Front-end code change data

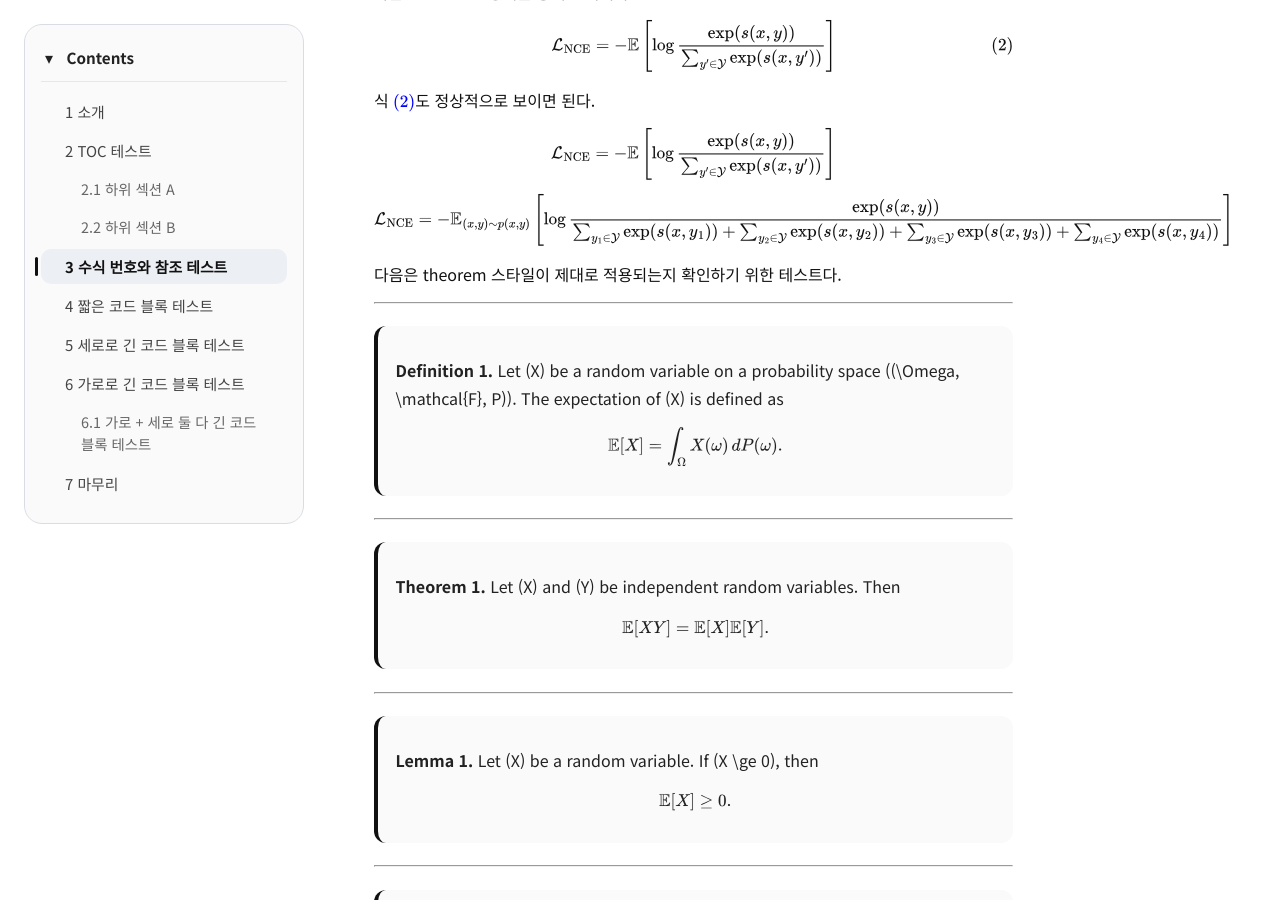
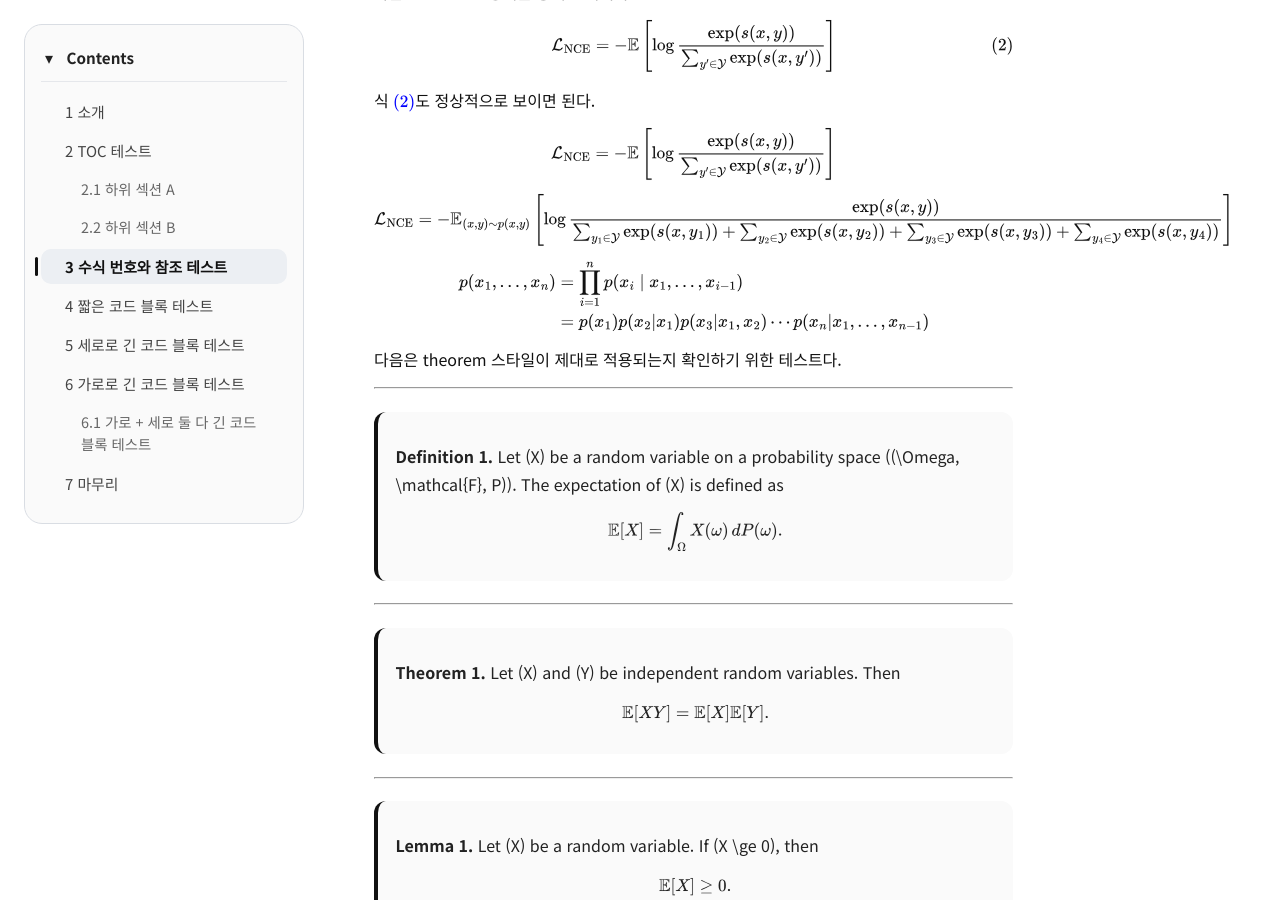
Before and after one commit to pathfinder-J/pathfinder-J.github.io, a Jekyll site: the page built from notes/example.md, in a window 1280 px wide and 900 px high, scrolled down 1128 px. Built offline with Jekyll 4.4.1, drawn with Linux system fonts in a browser that asks for light colours.

Commit message:
Update example.md

```diff
--- a/notes/example.md
+++ b/notes/example.md
@@ -79,6 +79,16 @@ $$
 +\sum_{y_3 \in \mathcal{Y}} \exp(s(x,y_3))
 +\sum_{y_4 \in \mathcal{Y}} \exp(s(x,y_4))}
 \right]
+$$
+
+$$
+\begin{aligned}
+p(x_1,\dots,x_n)
+&=
+\prod_{i=1}^{n} p(x_i \mid x_1,\dots,x_{i-1}) \\
+&=
+p(x_1)p(x_2|x_1)p(x_3|x_1,x_2)\cdots p(x_n|x_1,\dots,x_{n-1})
+\end{aligned}
 $$
 
 다음은 theorem 스타일이 제대로 적용되는지 확인하기 위한 테스트다.
```
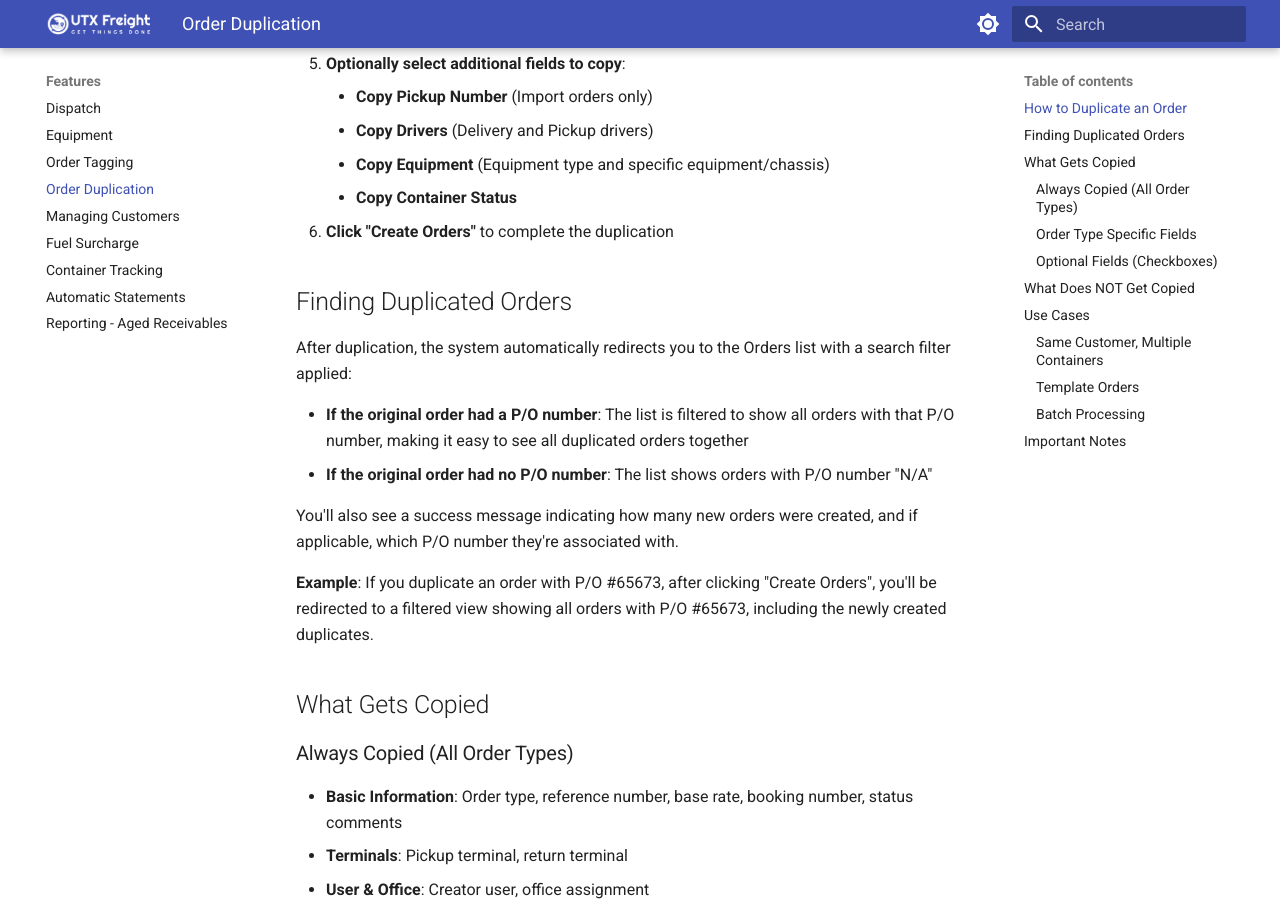
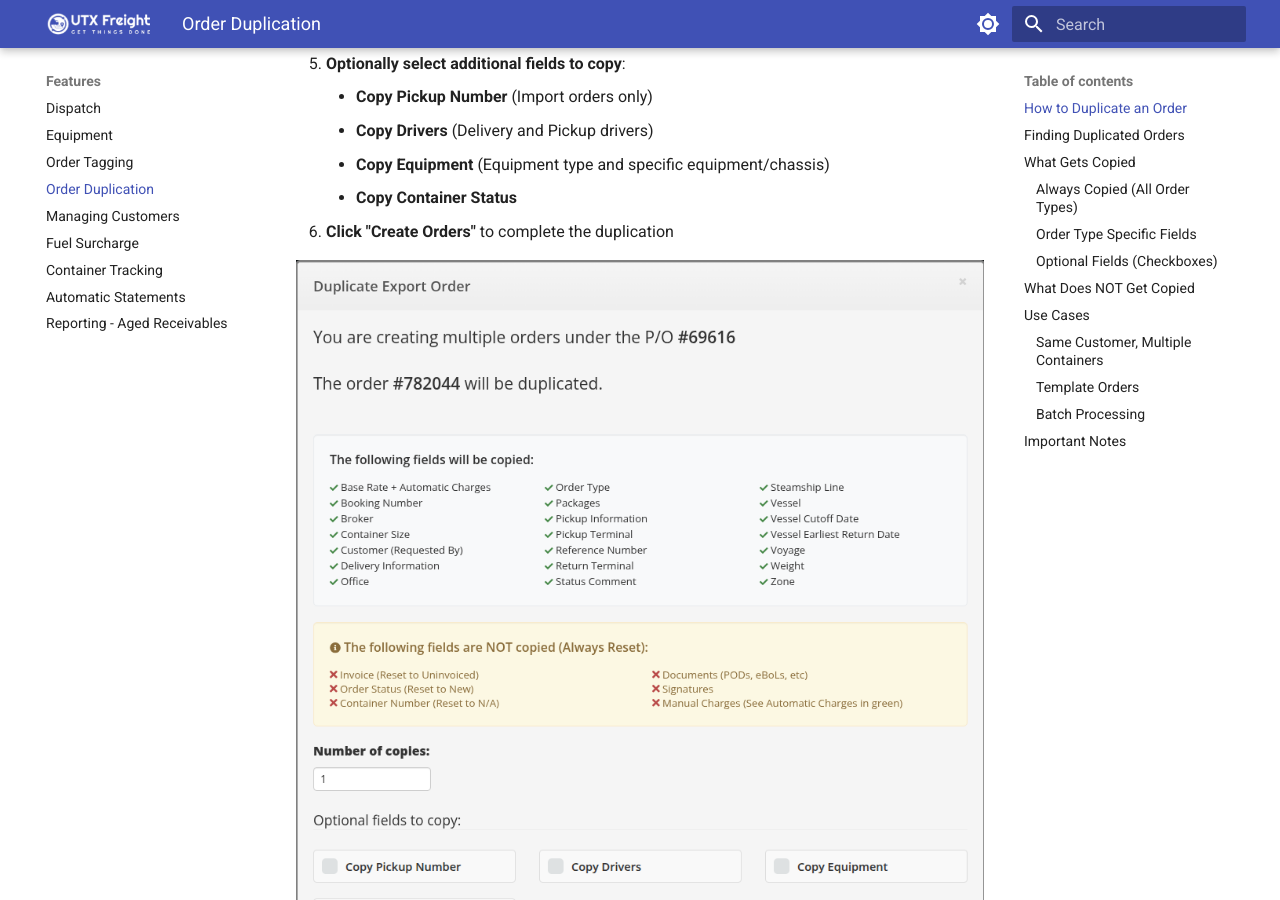
Before and after one commit to utxweb/utxfreight-docs, an MkDocs documentation site: the page built from docs/freight/order-duplication.md, in a window 1280 px wide and 900 px high, scrolled down 687 px. Built offline with MkDocs 1.6.1 and Material for MkDocs 9.7.7, drawn with Linux system fonts in a browser that asks for light colours.

Commit message:
Add missing Order Duplication modal screenshot
Image sourced from app repo doc/images/order_duplication_modal.png

Co-Authored-By: Claude Opus 4.6 (1M context) <noreply@anthropic.com>

```diff
--- a/docs/freight/order-duplication.md
+++ b/docs/freight/order-duplication.md
@@ -19,7 +19,7 @@ The Order Duplication feature allows you to quickly create multiple copies of an
     - **Copy Container Status**
 6. **Click "Create Orders"** to complete the duplication
 
-<!-- TODO: Add screenshot - Duplicate Order Modal -->
+![Duplicate Order Modal](../images/order-duplication-modal.png)
 
 ## Finding Duplicated Orders
 
```
Also changed, not shown: docs/images/order-duplication-modal.png (added).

» TO DO
Copy down each line in the entries that has the word "docs".

» TASK RESPONSE
Before and after one commit to utxweb/utxfreight-docs, an MkDocs documentation site: the page built from docs/freight/order-duplication.md, in a window 1280 px wide and 900 px high, scrolled down 687 px. Built offline with MkDocs 1.6.1 and Material for MkDocs 9.7.7, drawn with Linux system fonts in a browser that asks for light colours.
--- a/docs/freight/order-duplication.md
+++ b/docs/freight/order-duplication.md
Also changed, not shown: docs/images/order-duplication-modal.png (added).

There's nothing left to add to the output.